(Dataset entries)
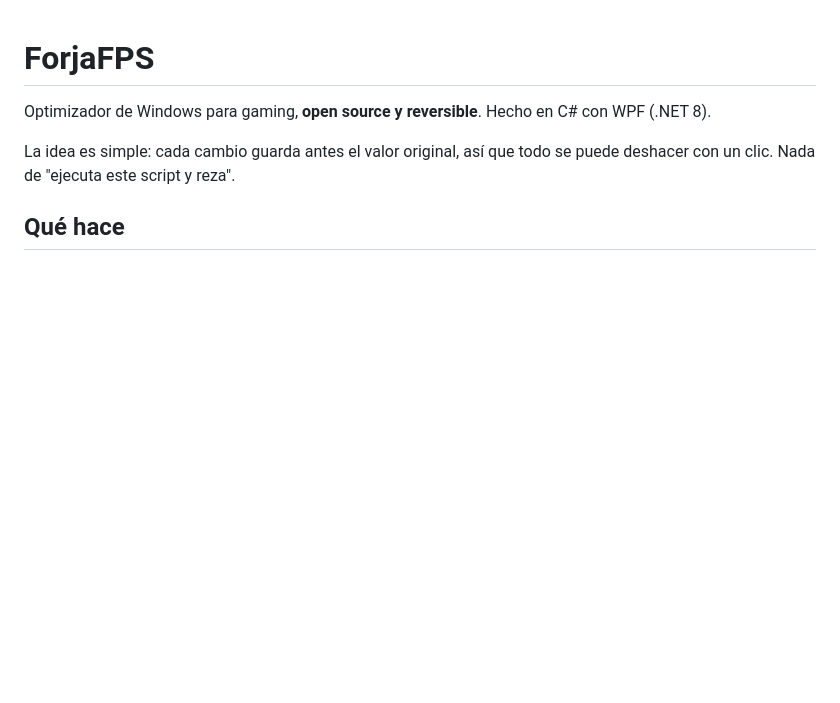
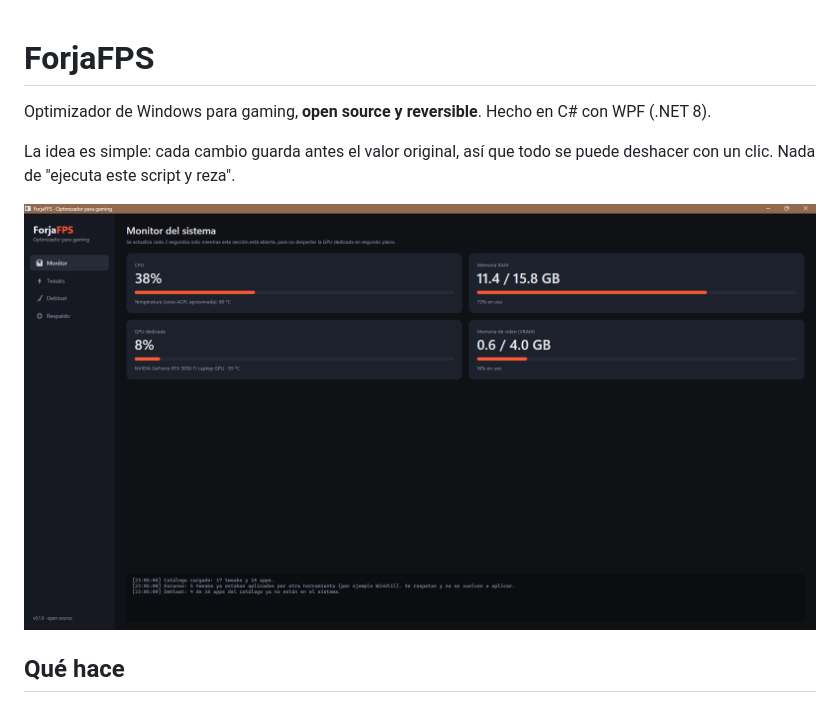
Before and after one commit to ByRonny27/ForjaFPS, a Markdown page: README.md, the part around the change. Rendered like a GitHub page; pictures changed too: docs/img/forjafps.png (added); blank space fills up the shorter version.

Commit message:
README: añade captura de la app
Co-Authored-By: Claude Opus 5.5 <noreply@anthropic.com>

```diff
--- a/README.md
+++ b/README.md
@@ -3,6 +3,8 @@
 Optimizador de Windows para gaming, **open source y reversible**. Hecho en C# con WPF (.NET 8).
 
 La idea es simple: cada cambio guarda antes el valor original, así que todo se puede deshacer con un clic. Nada de "ejecuta este script y reza".
+
+![ForjaFPS: monitor del sistema](docs/img/forjafps.png)
 
 ## Qué hace
 
```
Also changed, not shown: CLAUDE.md (+1 -1 lines).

(Task directions) Give the number of lines in the data that contain the string "README" and nothing more.

(Answer section) 4